# [Data to examine]
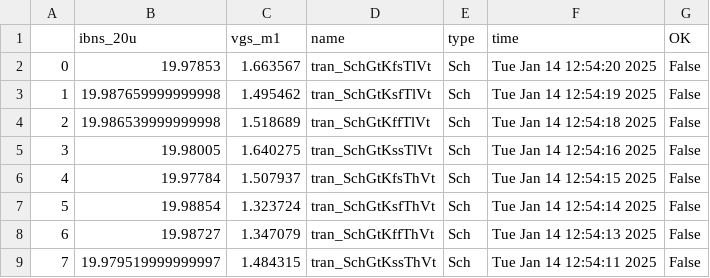
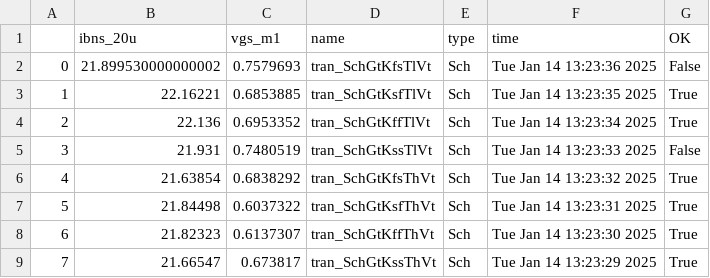
Before and after one commit to visomen/jnw_ex_sky130a, a CSV file: sim/JNW_EX/results/tran_Sch_etc.csv, drawn as a sheet.

```diff
--- a/sim/JNW_EX/results/tran_Sch_etc.csv
+++ b/sim/JNW_EX/results/tran_Sch_etc.csv
@@ -1,9 +1,9 @@
 ,ibns_20u,vgs_m1,name,type,time,OK
-0,19.97853,1.663567,tran_SchGtKfsTlVt,Sch,Tue Jan 14 12:54:20 2025,False
-1,19.987659999999998,1.495462,tran_SchGtKsfTlVt,Sch,Tue Jan 14 12:54:19 2025,False
-2,19.986539999999998,1.518689,tran_SchGtKffTlVt,Sch,Tue Jan 14 12:54:18 2025,False
-3,19.98005,1.640275,tran_SchGtKssTlVt,Sch,Tue Jan 14 12:54:16 2025,False
-4,19.97784,1.507937,tran_SchGtKfsThVt,Sch,Tue Jan 14 12:54:15 2025,False
-5,19.98854,1.323724,tran_SchGtKsfThVt,Sch,Tue Jan 14 12:54:14 2025,False
-6,19.98727,1.347079,tran_SchGtKffThVt,Sch,Tue Jan 14 12:54:13 2025,False
-7,19.979519999999997,1.484315,tran_SchGtKssThVt,Sch,Tue Jan 14 12:54:11 2025,False
+0,21.899530000000002,0.7579693,tran_SchGtKfsTlVt,Sch,Tue Jan 14 13:23:36 2025,False
+1,22.16221,0.6853885,tran_SchGtKsfTlVt,Sch,Tue Jan 14 13:23:35 2025,True
+2,22.136,0.6953352,tran_SchGtKffTlVt,Sch,Tue Jan 14 13:23:34 2025,True
+3,21.931,0.7480519,tran_SchGtKssTlVt,Sch,Tue Jan 14 13:23:33 2025,False
+4,21.63854,0.6838292,tran_SchGtKfsThVt,Sch,Tue Jan 14 13:23:32 2025,True
+5,21.84498,0.6037322,tran_SchGtKsfThVt,Sch,Tue Jan 14 13:23:31 2025,True
+6,21.82323,0.6137307,tran_SchGtKffThVt,Sch,Tue Jan 14 13:23:30 2025,True
+7,21.66547,0.673817,tran_SchGtKssThVt,Sch,Tue Jan 14 13:23:29 2025,True
```
Also changed, not shown: sim/JNW_EX/results/tran_Sch_mc.csv, 11 other files.
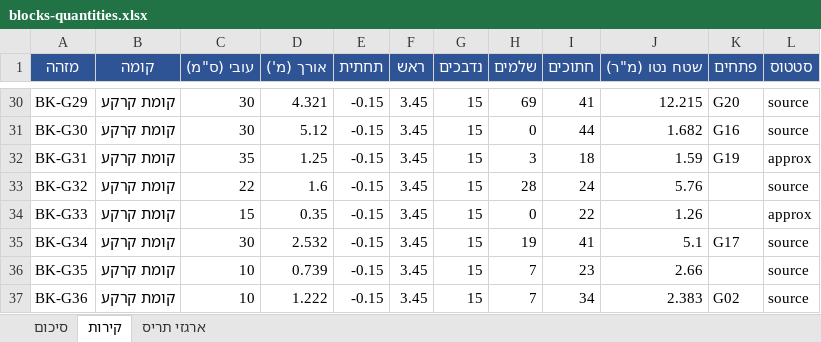
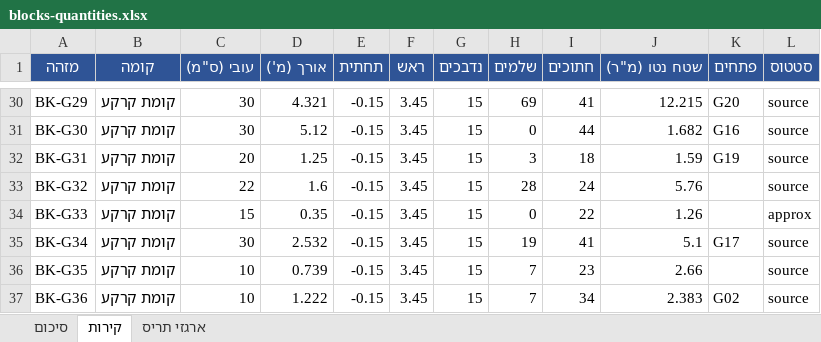
Before and after one commit to 123avihai-collab/House-3d, an Excel workbook: docs/quantities/blocks-quantities.xlsx, sheet קירות, drawn as a sheet; only a part is shown, gaps mark what is left out; values as stored, in another font and other column widths than the file's, no borders; the diff names each change by its address in the sheet, - before the commit and + after, or states it on an @@ line.

```diff
--- a/docs/quantities/blocks-quantities.xlsx (sheet קירות)
+++ b/docs/quantities/blocks-quantities.xlsx (sheet קירות)
-C32 (עובי (ס"מ)): 35
+C32 (עובי (ס"מ)): 20
-L32 (סטטוס): approx
+L32 (סטטוס): source
```
Also changed, not shown: sheet סיכום, sheet ארגזי תריס, 6 other files.
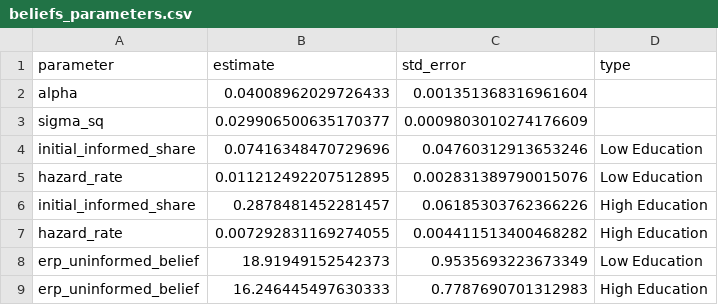
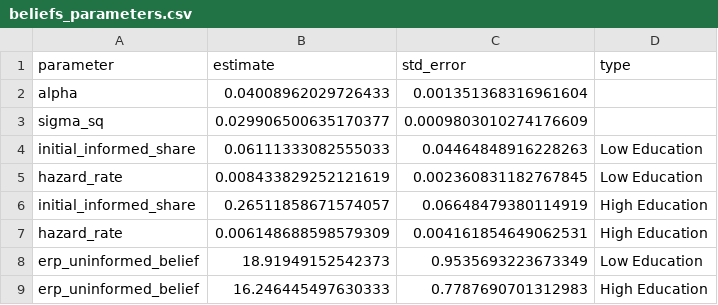
Before and after one commit to PolicyUncertainty/analysis, a CSV file: output/est_results/beliefs/beliefs_parameters.csv, drawn as a sheet.

Commit message:
First round of estimates.

```diff
--- a/output/est_results/beliefs/beliefs_parameters.csv
+++ b/output/est_results/beliefs/beliefs_parameters.csv
@@ -3,6 +3,6 @@ alpha,0.04008962029726433,0.001351368316961604,
 sigma_sq,0.029906500635170377,0.0009803010274176609,
-initial_informed_share,0.07416348470729696,0.04760312913653246,Low Education
-hazard_rate,0.011212492207512895,0.002831389790015076,Low Education
-initial_informed_share,0.2878481452281457,0.06185303762366226,High Education
-hazard_rate,0.007292831169274055,0.004411513400468282,High Education
+initial_informed_share,0.06111333082555033,0.04464848916228263,Low Education
+hazard_rate,0.008433829252121619,0.002360831182767845,Low Education
+initial_informed_share,0.26511858671574057,0.06648479380114919,High Education
+hazard_rate,0.006148688598579309,0.004161854649062531,High Education
 erp_uninformed_belief,18.91949152542373,0.9535693223673349,Low Education
```
Also changed, not shown: 2 other files.
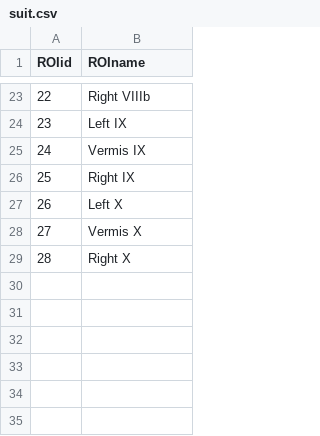
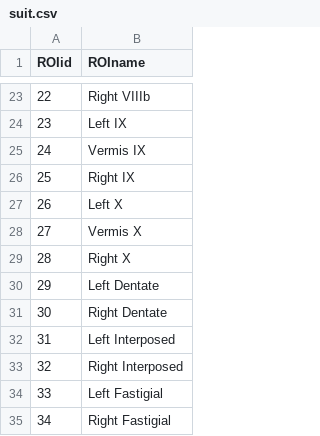
Before and after one commit to lijiaxiang63/neoview, a CSV file: resources/suit.csv, drawn as a sheet; only a part is shown, gaps mark what is left out; the diff names each change by its address in the sheet, - before the commit and + after, or states it on an @@ line.

```diff
--- a/resources/suit.csv
+++ b/resources/suit.csv
+row 30: 29 | Left Dentate
+row 31: 30 | Right Dentate
+row 32: 31 | Left Interposed
+row 33: 32 | Right Interposed
+row 34: 33 | Left Fastigial
+row 35: 34 | Right Fastigial
```
Also changed, not shown: resources/thalamic_nuclei.csv, 28 other files.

# [Problem to work on]
Repeat every entry above precisely, leaving each picture out.

# [Written solution]
Before and after one commit to visomen/jnw_ex_sky130a, a CSV file: sim/JNW_EX/results/tran_Sch_etc.csv, drawn as a sheet.

```diff
--- a/sim/JNW_EX/results/tran_Sch_etc.csv
+++ b/sim/JNW_EX/results/tran_Sch_etc.csv
@@ -1,9 +1,9 @@
 ,ibns_20u,vgs_m1,name,type,time,OK
-0,19.97853,1.663567,tran_SchGtKfsTlVt,Sch,Tue Jan 14 12:54:20 2025,False
-1,19.987659999999998,1.495462,tran_SchGtKsfTlVt,Sch,Tue Jan 14 12:54:19 2025,False
-2,19.986539999999998,1.518689,tran_SchGtKffTlVt,Sch,Tue Jan 14 12:54:18 2025,False
-3,19.98005,1.640275,tran_SchGtKssTlVt,Sch,Tue Jan 14 12:54:16 2025,False
-4,19.97784,1.507937,tran_SchGtKfsThVt,Sch,Tue Jan 14 12:54:15 2025,False
-5,19.98854,1.323724,tran_SchGtKsfThVt,Sch,Tue Jan 14 12:54:14 2025,False
-6,19.98727,1.347079,tran_SchGtKffThVt,Sch,Tue Jan 14 12:54:13 2025,False
-7,19.979519999999997,1.484315,tran_SchGtKssThVt,Sch,Tue Jan 14 12:54:11 2025,False
+0,21.899530000000002,0.7579693,tran_SchGtKfsTlVt,Sch,Tue Jan 14 13:23:36 2025,False
+1,22.16221,0.6853885,tran_SchGtKsfTlVt,Sch,Tue Jan 14 13:23:35 2025,True
+2,22.136,0.6953352,tran_SchGtKffTlVt,Sch,Tue Jan 14 13:23:34 2025,True
+3,21.931,0.7480519,tran_SchGtKssTlVt,Sch,Tue Jan 14 13:23:33 2025,False
+4,21.63854,0.6838292,tran_SchGtKfsThVt,Sch,Tue Jan 14 13:23:32 2025,True
+5,21.84498,0.6037322,tran_SchGtKsfThVt,Sch,Tue Jan 14 13:23:31 2025,True
+6,21.82323,0.6137307,tran_SchGtKffThVt,Sch,Tue Jan 14 13:23:30 2025,True
+7,21.66547,0.673817,tran_SchGtKssThVt,Sch,Tue Jan 14 13:23:29 2025,True
```
Also changed, not shown: sim/JNW_EX/results/tran_Sch_mc.csv, 11 other files.
Before and after one commit to 123avihai-collab/House-3d, an Excel workbook: docs/quantities/blocks-quantities.xlsx, sheet קירות, drawn as a sheet; only a part is shown, gaps mark what is left out; values as stored, in another font and other column widths than the file's, no borders; the diff names each change by its address in the sheet, - before the commit and + after, or states it on an @@ line.

```diff
--- a/docs/quantities/blocks-quantities.xlsx (sheet קירות)
+++ b/docs/quantities/blocks-quantities.xlsx (sheet קירות)
-C32 (עובי (ס"מ)): 35
+C32 (עובי (ס"מ)): 20
-L32 (סטטוס): approx
+L32 (סטטוס): source
```
Also changed, not shown: sheet סיכום, sheet ארגזי תריס, 6 other files.
Before and after one commit to PolicyUncertainty/analysis, a CSV file: output/est_results/beliefs/beliefs_parameters.csv, drawn as a sheet.

Commit message:
First round of estimates.

```diff
--- a/output/est_results/beliefs/beliefs_parameters.csv
+++ b/output/est_results/beliefs/beliefs_parameters.csv
@@ -3,6 +3,6 @@ alpha,0.04008962029726433,0.001351368316961604,
 sigma_sq,0.029906500635170377,0.0009803010274176609,
-initial_informed_share,0.07416348470729696,0.04760312913653246,Low Education
-hazard_rate,0.011212492207512895,0.002831389790015076,Low Education
-initial_informed_share,0.2878481452281457,0.06185303762366226,High Education
-hazard_rate,0.007292831169274055,0.004411513400468282,High Education
+initial_informed_share,0.06111333082555033,0.04464848916228263,Low Education
+hazard_rate,0.008433829252121619,0.002360831182767845,Low Education
+initial_informed_share,0.26511858671574057,0.06648479380114919,High Education
+hazard_rate,0.006148688598579309,0.004161854649062531,High Education
 erp_uninformed_belief,18.91949152542373,0.9535693223673349,Low Education
```
Also changed, not shown: 2 other files.
Before and after one commit to lijiaxiang63/neoview, a CSV file: resources/suit.csv, drawn as a sheet; only a part is shown, gaps mark what is left out; the diff names each change by its address in the sheet, - before the commit and + after, or states it on an @@ line.

```diff
--- a/resources/suit.csv
+++ b/resources/suit.csv
+row 30: 29 | Left Dentate
+row 31: 30 | Right Dentate
+row 32: 31 | Left Interposed
+row 33: 32 | Right Interposed
+row 34: 33 | Left Fastigial
+row 35: 34 | Right Fastigial
```
Also changed, not shown: resources/thalamic_nuclei.csv, 28 other files.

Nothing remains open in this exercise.